But for my money, it's best as soup, and even better when it's been caramelized in a bit of brown butter before turning it into said soup.
The process is simple: brown some butter, then brown some sliced sunchokes in it. Add some leeks and onions to soften, flavor it all with a bit of sage and garlic, simmer, puree. The results are far more complex, with a deep, rich nuttiness from the sunchokes bolstered by the brown butter, and a distinct sweetness coming through at the end. I like to season it with a bit of vinegar to brighten it up (though lemon juice would work just fine as well). Sage and brown butter are a classic pairing, and it works perfectly well in this context too.
You can serve the soup as is, but for a more fall-inspired pairing, try stirring in some brussels sprouts sauteed with bacon at the end. The flavors really work well together.

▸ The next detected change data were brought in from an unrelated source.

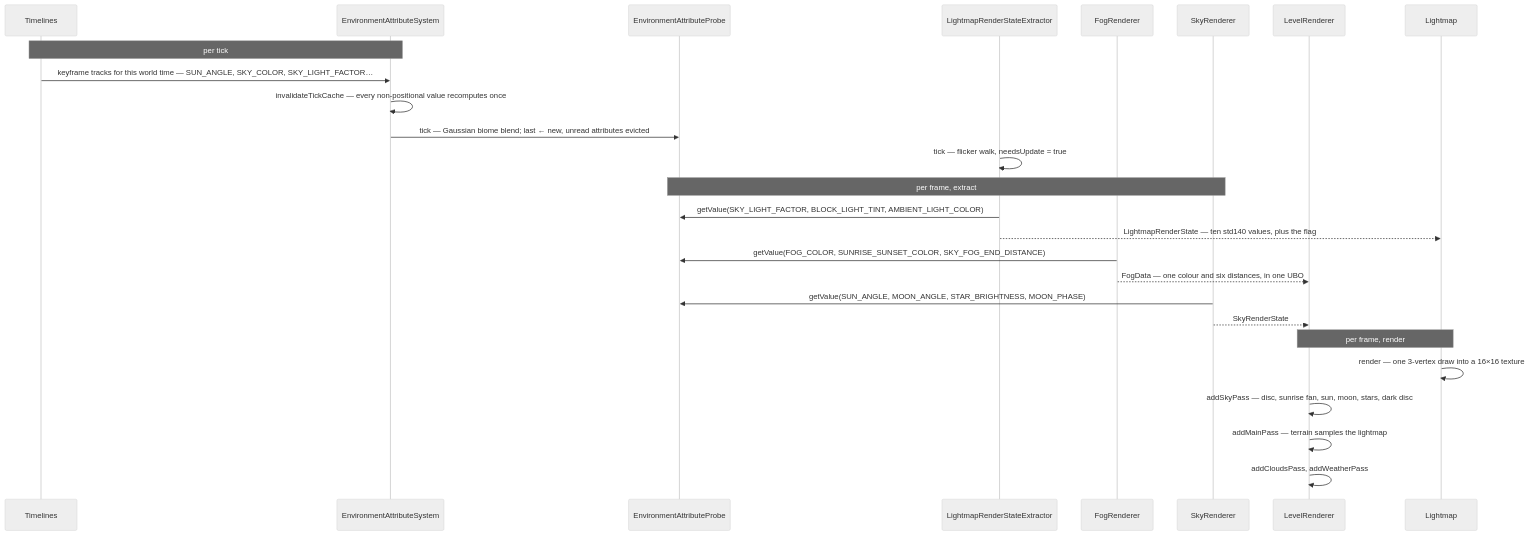
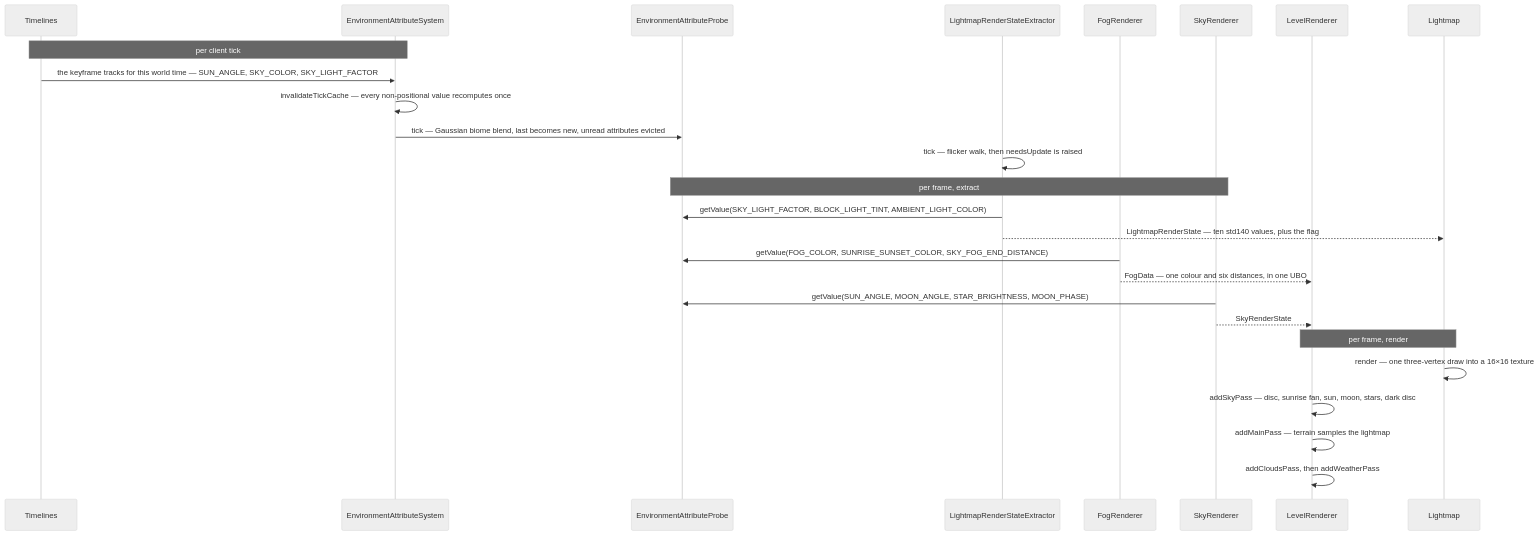
The diagram in src/systems/rendering/lightmap-fog-and-sky.md (AlexanderjFraser/MinecraftDocs), drawn with Mermaid (neutral theme) before and after one commit. The commit also changed other lines of this file and 29 other files, not shown here.

````diff
--- a/src/systems/rendering/lightmap-fog-and-sky.md
+++ b/src/systems/rendering/lightmap-fog-and-sky.md
@@ -261,31 +90,31 @@
 ```mermaid
 sequenceDiagram
-    participant TL as Timelines
+    participant Time as Timelines
     participant EAS as EnvironmentAttributeSystem
-    participant P as EnvironmentAttributeProbe
-    participant LX as LightmapRenderStateExtractor
+    participant EAP as EnvironmentAttributeProbe
+    participant LRSE as LightmapRenderStateExtractor
     participant FR as FogRenderer
     participant SR as SkyRenderer
     participant LR as LevelRenderer
     participant LM as Lightmap
 
-    Note over TL,EAS: per tick
-    TL->>EAS: keyframe tracks for this world time — SUN_ANGLE, SKY_COLOR, SKY_LIGHT_FACTOR…
+    Note over Time,EAS: per client tick
+    Time->>EAS: the keyframe tracks for this world time — SUN_ANGLE, SKY_COLOR, SKY_LIGHT_FACTOR
     EAS->>EAS: invalidateTickCache — every non-positional value recomputes once
-    EAS->>P: tick — Gaussian biome blend#59; last ← new, unread attributes evicted
-    LX->>LX: tick — flicker walk, needsUpdate = true
+    EAS->>EAP: tick — Gaussian biome blend, last becomes new, unread attributes evicted
+    LRSE->>LRSE: tick — flicker walk, then needsUpdate is raised
 
-    Note over P,SR: per frame, extract
-    LX->>P: getValue(SKY_LIGHT_FACTOR, BLOCK_LIGHT_TINT, AMBIENT_LIGHT_COLOR)
-    LX-->>LM: LightmapRenderState — ten std140 values, plus the flag
-    FR->>P: getValue(FOG_COLOR, SUNRISE_SUNSET_COLOR, SKY_FOG_END_DISTANCE)
+    Note over EAP,SR: per frame, extract
+    LRSE->>EAP: getValue(SKY_LIGHT_FACTOR, BLOCK_LIGHT_TINT, AMBIENT_LIGHT_COLOR)
+    LRSE-->>LM: LightmapRenderState — ten std140 values, plus the flag
+    FR->>EAP: getValue(FOG_COLOR, SUNRISE_SUNSET_COLOR, SKY_FOG_END_DISTANCE)
     FR-->>LR: FogData — one colour and six distances, in one UBO
-    SR->>P: getValue(SUN_ANGLE, MOON_ANGLE, STAR_BRIGHTNESS, MOON_PHASE)
+    SR->>EAP: getValue(SUN_ANGLE, MOON_ANGLE, STAR_BRIGHTNESS, MOON_PHASE)
     SR-->>LR: SkyRenderState
 
     Note over LM,LR: per frame, render
-    LM->>LM: render — one 3-vertex draw into a 16×16 texture
+    LM->>LM: render — one three-vertex draw into a 16×16 texture
     LR->>LR: addSkyPass — disc, sunrise fan, sun, moon, stars, dark disc
     LR->>LR: addMainPass — terrain samples the lightmap
-    LR->>LR: addCloudsPass, addWeatherPass
+    LR->>LR: addCloudsPass, then addWeatherPass
 ```
````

Warning: Sunchokes are not for everyone. My wife can't stand the taste of them, and on average, I'd say about 15% of folks who try them are a bit turned off. But for the rest of us, few things scream fall more loudly.